Project Co-Investigator – A Framework for Understanding Mechanisms of Policy Change: The Opioid Policy Taxonomy; Data and Methods Core Co-Investigator

Ricky N. Bluthenthal is the Associate Dean for Social Justice and Vice Chair for Diversity, Equity and Inclusion and a professor in the Department of Population and Public Health Sciences and the Institute for Prevention Research in the Keck School of Medicine at the University of Southern California. His research has established the effectiveness of syringe exchange programs, tested novel interventions and strategies to reduce HIV risk and improve HIV testing among injection drug users and men who have sex with men, documented how community conditions contribute to health disparities, and examined health policy implementation. His current studies include an observational cohort study of how cannabis legalization impacts use patterns and health outcomes of cannabis and opioids among people who inject drugs and a randomized controlled trial to test the efficacy of a single session intervention to reduce injection initiation risk behaviors among established people who inject drugs.

Rachel Carmen Ceasar, Ph.D.

Project Co-Investigator – A Framework for Understanding Mechanisms of Policy Change: The Opioid Policy Taxonomy

Rachel Ceasar is an assistant professor in the Department of Clinical Population and Public Health Sciences in the Keck School of Medicine at the University of Southern California; a qualitative research consultant with the Biostatistics Epidemiology and Research Design (BERD) team at Southern California Clinical and Translational Science Institute (SC CTSI). Rachel directs the USC Maternal Cannabis Lab where her team fosters person-driven evidence to counteract maternal health disparities surrounding substance use during pregnancy, particularly among BIPOC people.

Jevay Grooms, Ph.D.

Data and Methods Core Co-Investigator

Jevay Grooms is an Assistant Professor with the Department of Economics at Howard University. She is an applied microeconomist with research areas of interests that lie at the intersection of public economics, health economics, and studies of poverty and inequality. Her overall research agenda is to study the impediments to adequate health care delivery and health outcomes of underserved and vulnerable populations with the keen intent to understand how poverty and the legacy of wealth inequality have contributed to health disparities among racial and ethnic minorities.

Hannah Cooper, Sc.D.

Data and Methods Core Co-Investigator
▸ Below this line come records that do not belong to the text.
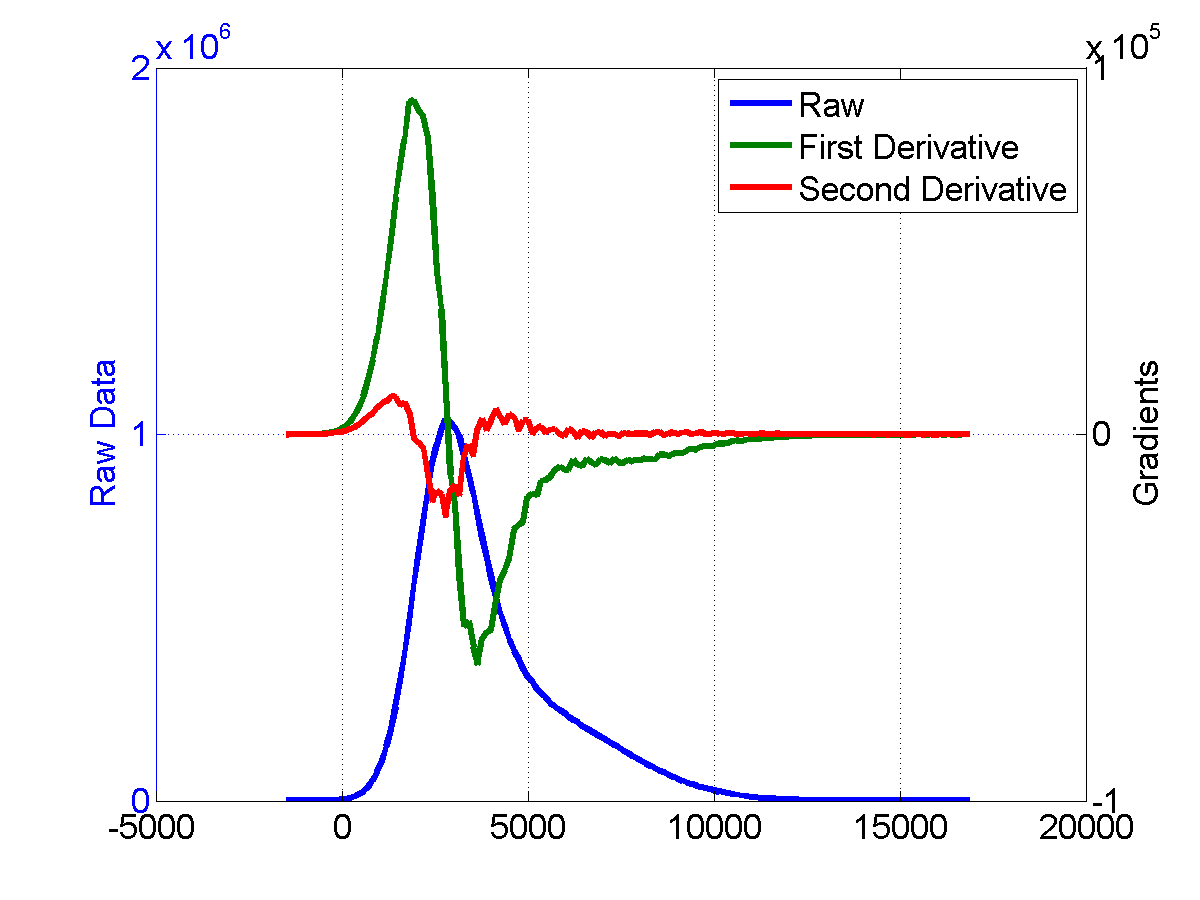
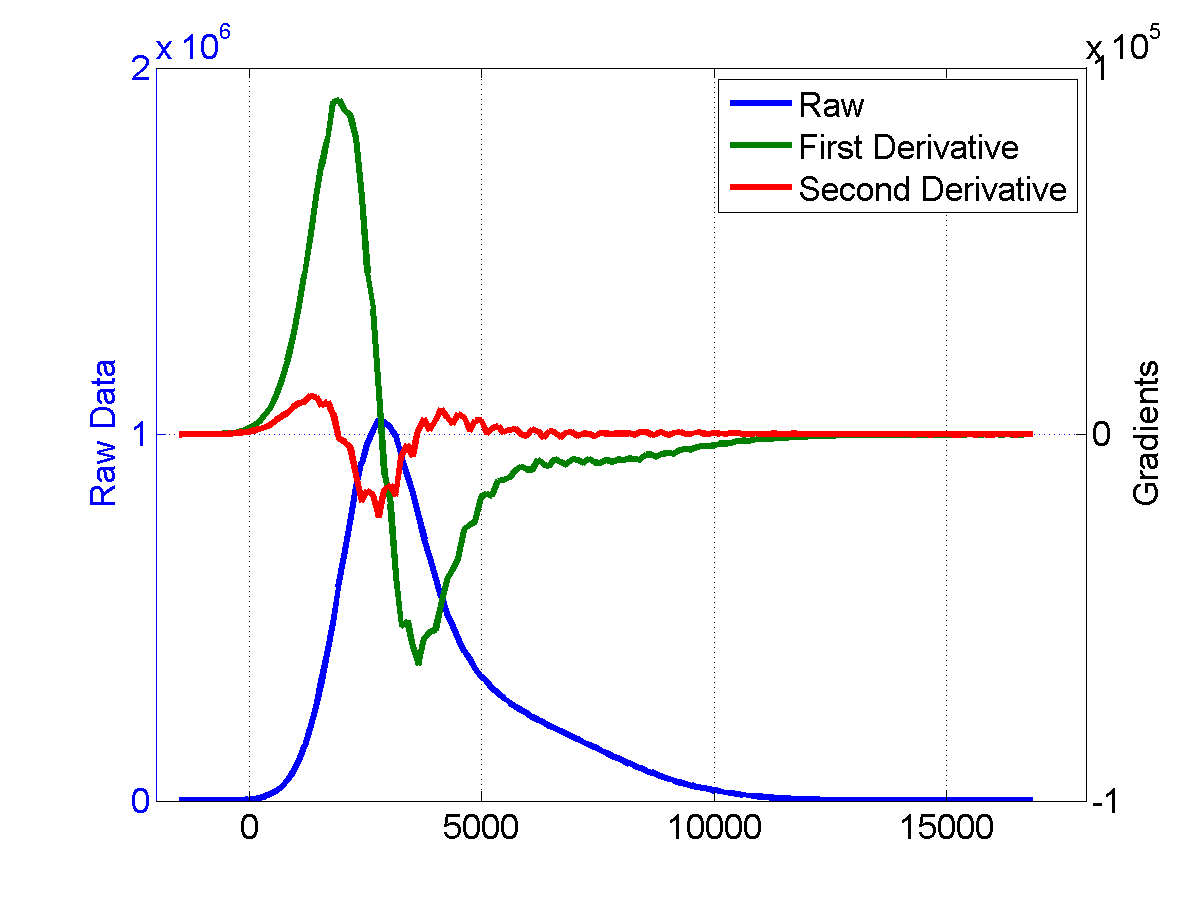
Correct Histogram
Correcting Histogram again

diff --git a/Initial_Image_Analysis.m b/Initial_Image_Analysis.m
@@ -82,8 +82,8 @@ s = savejson( [], data )
 fo = fopen( data.header, 'w'); fwrite( fo, s ); fclose(fo);
 
 %% Image Histogram
-
-[yy,xx] = hist( cropped(:),151);
+Ncropped = double(Ncropped);
+[yy,xx] = hist( Ncropped(:),151);
 
 [ax, h1,h2] = plotyy( xx, yy,... Plot distribution
     xx, [gradient(yy); gradient(gradient(yy))] ... Plot gradients of distribution
@@ -97,7 +97,10 @@ set( ax,'Fontsize',16);
 ylabel(ax(1), 'Raw Data');
 ylabel(ax(2), 'Gradients');
 saveas( gcf,'./assets/raw-image-stats.png');
-data.('images').('distribution') = struct( 'src', '/assets/raw-image-stats.png', 'description', 'This distribution of pixels values and their gradients.' )
+data.('images').('distribution') = struct( 'src', '/assets/Nraw-image-stats.png', 'description', 'This distribution of pixels values and their gradients.' )
+s = savejson( [], data )
+fo = fopen( data.header, 'w'); fwrite( fo, s ); fclose(fo);
+%% Peak fitting
 figure
 [yy,xx] = hist( cropped(:),151)
 [ p,e ]= peakfit( [xx;yy], 0,0,2,1 );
Hannah Cooper holds the Rollins Chair of Substance Use Disorders at Emory University, is professor in the Department of Behavioral, Social, and Health Education Sciences at the Rollins School of Public Health, and directs Spark, a center focused on helping to end suffering from substance use disorders and related harms, like overdoses, hepatitis C, HIV, and neonatal opioid withdrawal syndrome. Her research expertise includes studying the social determinants of health, with a particular focus on the social determinants of drug use, drug users’ health, and health disparities. She applies multilevel, geospatial, and qualitative methods to explore these topics.

Atheendar Venkataramani, M.D., Ph.D.

Project Co-Investigator – Measuring the Longer-Term Social Burdens of the Opioid Crisis on Local Communities

Atheendar Venkataramani is assistant professor in the Department of Medical Ethics and Health Policy at the Perelman School of Medicine and a board-certified general internist at the University of Pennsylvania Presbyterian Medical Center. He is also Director of the Opportunity for Health Lab. His research focuses on the life-course origins of health and socioeconomic inequality. His work examines: the effect of economic opportunities—and the policies that influence them—on health behaviors and outcomes; the effects of early life interventions on adult health and well-being, including the mechanisms underlying these links; and the role of social policies and structural factors in shaping population health.